Romsey and Waterside (1983-1997)
9 June 1983 – 24 February 2000
|Preceded by||Constituency Established|
|Succeeded by||Sandra Gidley|
|Member of Parliament|
for Bristol North West
3 May 1979 – 9 June 1983
|Preceded by||Ronald Thomas|
|Succeeded by||Michael Stern|
Michael Keith Beale Colvin
27 September 1932
|Died||24 February 2000 (aged 67)|
Tangley, Hampshire, England
|Alma mater||Royal Agricultural College|
Michael Keith Beale Colvin (27 September 1932 – 24 February 2000) was a politician in the United Kingdom. He was first elected as a Conservative Party Member of Parliament for Bristol North West in 1979. From 1983 onwards, he was the MP for Romsey and Waterside constituency in Hampshire, which later became the constituency of Romsey.
Michael Colvin was born in London to Captain Ivan Beale Colvin and Joy Arbuthnot. He had a brother, Alistair Colvin, four years his junior. He was educated at West Downs School in Winchester, Eton College; and the Royal Military Academy at Sandhurst. Joining the Grenadier Guards at 18, he served in Berlin, Suez and Cyprus, and became a captain.
Active in local government at first, he was an elected member of the Tangley parish council, Andover rural district council and Hampshire County Council. He had left Hampshire local government by the mid-1970s.
Colvin showed political ambivalence; he urged the creation of a new centre party, but also called for privatisation of NHS. In 1983, he moved to the newly created seat of Romsey and Waterside, near Southampton. Opposed to bans on foxhunting, Colvin was the chairman of the Council for Country Sports from 1988. Colvin rejected gun-control; he was a leading figure, following the Hungerford and Dunblane massacres in the "gun lobby". In 1989 he sponsored a private member's bill which became the Computer Misuse Act 1990.
Colvin became the chairman of the Conservative Foreign and Commonwealth Affairs Committee. He supported the South-African-backed anti-SWAPO white forces in Africa and endorsed the Namibia regime in 1981. In his Guardian obituary of Colvin, Andrew Roth wrote that the MP "was also a somewhat secretive former propagandist for apartheid South Africa". He defended the whites of southern Africa, accepting invitations to visit South Africa, then under apartheid, and Bophuthatswana, a Bantustan ('homeland') set up for blacks by the South African government. He urged that the 'homelands', which were not internationally recognised, should be accepted. Although he supported reformist Denis Worrall's election campaign in 1987, the following year he criticised the BBC for broadcasting the concert tribute to Nelson Mandela. Connected to the Strategic Network International (SNI), a lobbyist front set up in 1985 to campaign against the imposition of economic sanctions against South Africa, Colvin was involved in finding sympathetic Conservative MPs to visit the 'homelands' on expenses paid trips. The Conservative activist Derek Laud was involved in SNI and was responsible for recommending Colvin to the group.
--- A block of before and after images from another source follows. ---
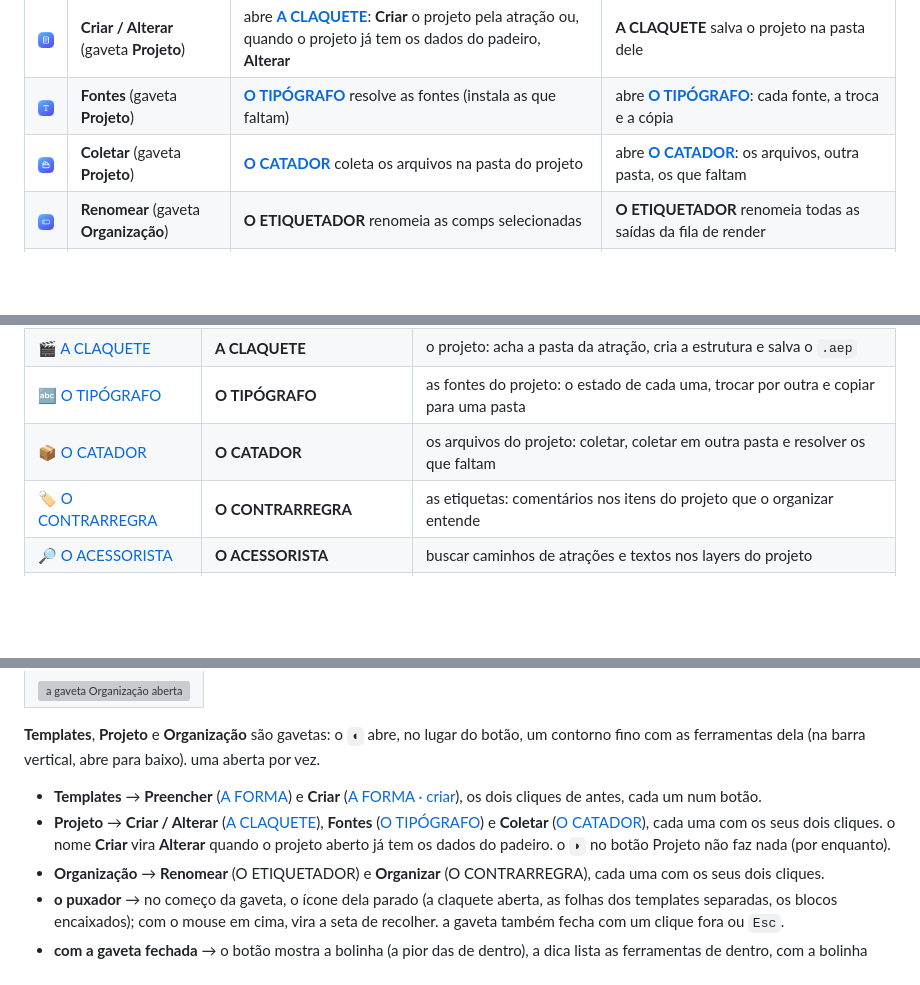
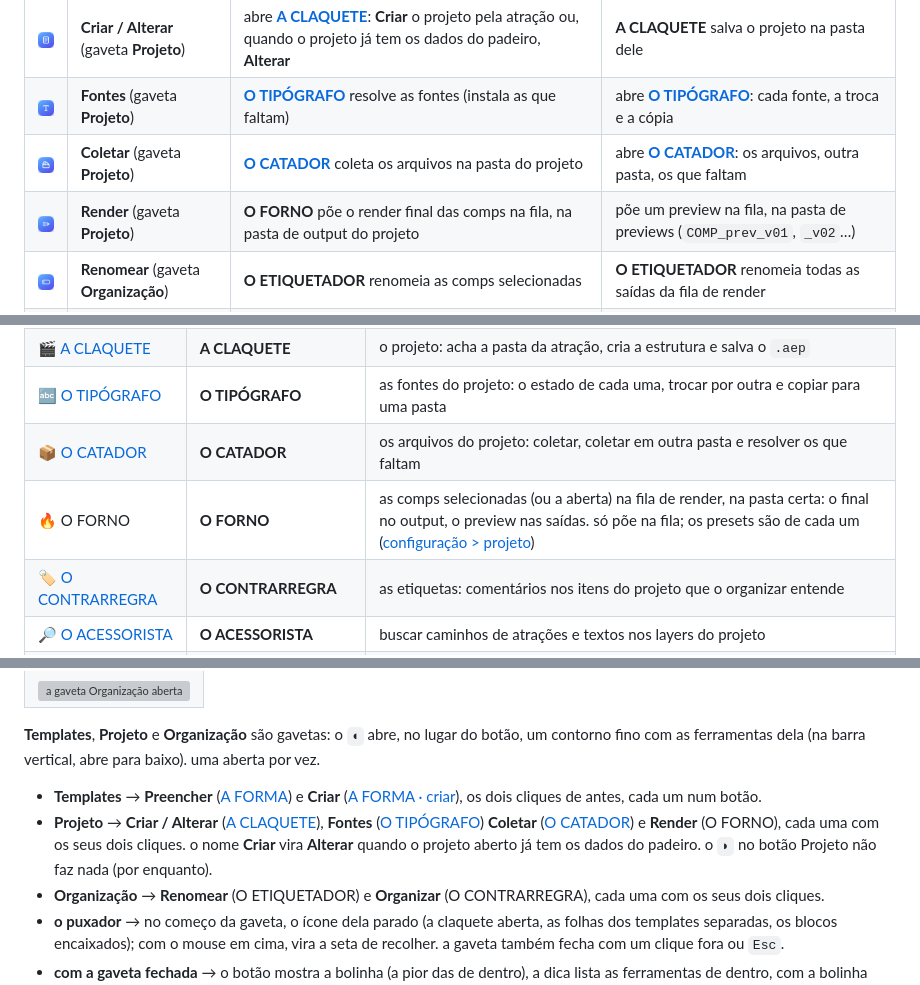
Before and after one commit to jmbillard/O-PADEIRO, a Markdown page: README.md, 3 parts joined by grey strips. GitHub-like rendering; pictures changed too: docs/images/icons/render.png (added); blank space fills up the shorter version; grey boxes are pictures that could not be loaded.

```diff
--- a/README.md
+++ b/README.md
@@ -22,6 +22,7 @@ o padeiro é uma **extensão** do After Effects: a **barra** é um painel que po
 | <img src="docs/images/icons/form.png" width="40" alt="criar ou alterar"> | **Criar / Alterar** (gaveta **Projeto**) | abre **[A CLAQUETE](docs/projeto.md)**: **Criar** o projeto pela atração ou, quando o projeto já tem os dados do padeiro, **Alterar** | **A CLAQUETE** salva o projeto na pasta dele |
 | <img src="docs/images/icons/fonts.png" width="40" alt="fontes"> | **Fontes** (gaveta **Projeto**) | **[O TIPÓGRAFO](docs/fontes.md)** resolve as fontes (instala as que faltam) | abre **[O TIPÓGRAFO](docs/fontes.md#-fontes-do-projeto-janela)**: cada fonte, a troca e a cópia |
 | <img src="docs/images/icons/collect.png" width="40" alt="coletar"> | **Coletar** (gaveta **Projeto**) | **[O CATADOR](#coletar)** coleta os arquivos na pasta do projeto | abre **[O CATADOR](#coletar)**: os arquivos, outra pasta, os que faltam |
+| <img src="docs/images/icons/render.png" width="40" alt="render"> | **Render** (gaveta **Projeto**) | **O FORNO** põe o render final das comps na fila, na pasta de output do projeto | põe um preview na fila, na pasta de previews (`COMP_prev_v01`, `_v02`…) |
 | <img src="docs/images/icons/rename.png" width="40" alt="renomear"> | **Renomear** (gaveta **Organização**) | **O ETIQUETADOR** renomeia as comps selecionadas | **O ETIQUETADOR** renomeia todas as saídas da fila de render |
 | <img src="docs/images/icons/organize.png" width="40" alt="organizar"> | **Organizar** (gaveta **Organização**) | **[O CONTRARREGRA](#organizar)** organiza o projeto | abre **[O CONTRARREGRA](#organizar)**: as etiquetas (comentários) dos itens do projeto |
 | <img src="docs/images/icons/import.png" width="40" alt="importar"> | **Importar** | **[O VERSIONADOR](docs/versionador.md)** importa um projeto do After de qualquer versão | abre **[O VERSIONADOR](docs/versionador.md)**: salvar o projeto em versões mais velhas do After |
@@ -38,6 +39,7 @@ e mais: **[O PRODUTOR](docs/producoes.md)**, a configuração, e o **[instalador
 | 🎬 [A CLAQUETE](docs/projeto.md) | **A CLAQUETE** | o projeto: acha a pasta da atração, cria a estrutura e salva o `.aep` |
 | 🔤 [O TIPÓGRAFO](docs/fontes.md) | **O TIPÓGRAFO** | as fontes do projeto: o estado de cada uma, trocar por outra e copiar para uma pasta |
 | 📦 [O CATADOR](#coletar) | **O CATADOR** | os arquivos do projeto: coletar, coletar em outra pasta e resolver os que faltam |
+| 🔥 O FORNO | **O FORNO** | as comps selecionadas (ou a aberta) na fila de render, na pasta certa: o final no output, o preview nas saídas. só põe na fila; os presets são de cada um ([configuração > projeto](docs/producoes.md#-projeto)) |
 | 🏷️ [O CONTRARREGRA](#organizar) | **O CONTRARREGRA** | as etiquetas: comentários nos itens do projeto que o organizar entende |
 | 🔎 [O ACESSORISTA](docs/acessorista.md) | **O ACESSORISTA** | buscar caminhos de atrações e textos nos layers do projeto |
 | 🔁 [O ADAPTADOR](docs/conversor.md) | **O ADAPTADOR** | converter caminhos entre Windows e macOS |
@@ -165,7 +167,7 @@ O ETIQUETADOR
 **Templates**, **Projeto** e **Organização** são gavetas: o `◖` abre, no lugar do botão, um contorno fino com as ferramentas dela (na barra vertical, abre para baixo). uma aberta por vez.
 
 - **Templates** → **Preencher** ([A FORMA](docs/templates.md)) e **Criar** ([A FORMA · criar](docs/criador.md)), os dois cliques de antes, cada um num botão.
-- **Projeto** → **Criar / Alterar** ([A CLAQUETE](docs/projeto.md)), **Fontes** ([O TIPÓGRAFO](docs/fontes.md)) e **Coletar** ([O CATADOR](#coletar)), cada uma com os seus dois cliques. o nome **Criar** vira **Alterar** quando o projeto aberto já tem os dados do padeiro. o `◗` no botão Projeto não faz nada (por enquanto).
+- **Projeto** → **Criar / Alterar** ([A CLAQUETE](docs/projeto.md)), **Fontes** ([O TIPÓGRAFO](docs/fontes.md)) **Coletar** ([O CATADOR](#coletar)) e **Render** (O FORNO), cada uma com os seus dois cliques. o nome **Criar** vira **Alterar** quando o projeto aberto já tem os dados do padeiro. o `◗` no botão Projeto não faz nada (por enquanto).
 - **Organização** → **Renomear** (O ETIQUETADOR) e **Organizar** (O CONTRARREGRA), cada uma com os seus dois cliques.
 - **o puxador** → no começo da gaveta, o ícone dela parado (a claquete aberta, as folhas dos templates separadas, os blocos encaixados); com o mouse em cima, vira a seta de recolher. a gaveta também fecha com um clique fora ou `Esc`.
 - **com a gaveta fechada** → o botão mostra a bolinha (a pior das de dentro), a dica lista as ferramentas de dentro, com a bolinha laranja nas que têm pendência (o que falta fica na dica de cada uma) e o andamento do coletar e das fontes (a contagem e a linha) aparece nele também.
```
Also changed, not shown: other parts of README.md (+1 -0 lines), docs/producoes.md (+1 -0 lines), 16 other files.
In 1991, Colvin became a consultant to SNI (at £10,000 a year), in succession to Neil Hamilton. Colvin, with Conservative colleagues John Carlisle and David Atkinson were among members of SNI sent to watch the peace process in Angola during 1992. SNI dissolved the following year. His consultancy with SNI was not declared, and when the connection became known in 1994, the media linked the issue to then on-going cash-for-questions affair: "It was not registered. It is an oversight which I regret", Colvin said. At this time, among 11 Conservative MPs, he was found by the Commons Select Committee on Members' Interests to have failed to declare, as a Lloyd's 'Name', details of his syndicate's activities, specifically the areas of insurance underwritten. He was a friend to lobbyists such as Ian Greer, more directly implicated in the cash for questions scandal, which led to Hamilton's disgrace. Later, Colvin became a director of the Laud Ludgate lobbying organisation.
Colvin and his wife died in a fire at their house, Tangley House, near Andover in February 2000. The following by-election led to the Liberal Democrat gaining the seat with their candidate Sandra Gidley being elected.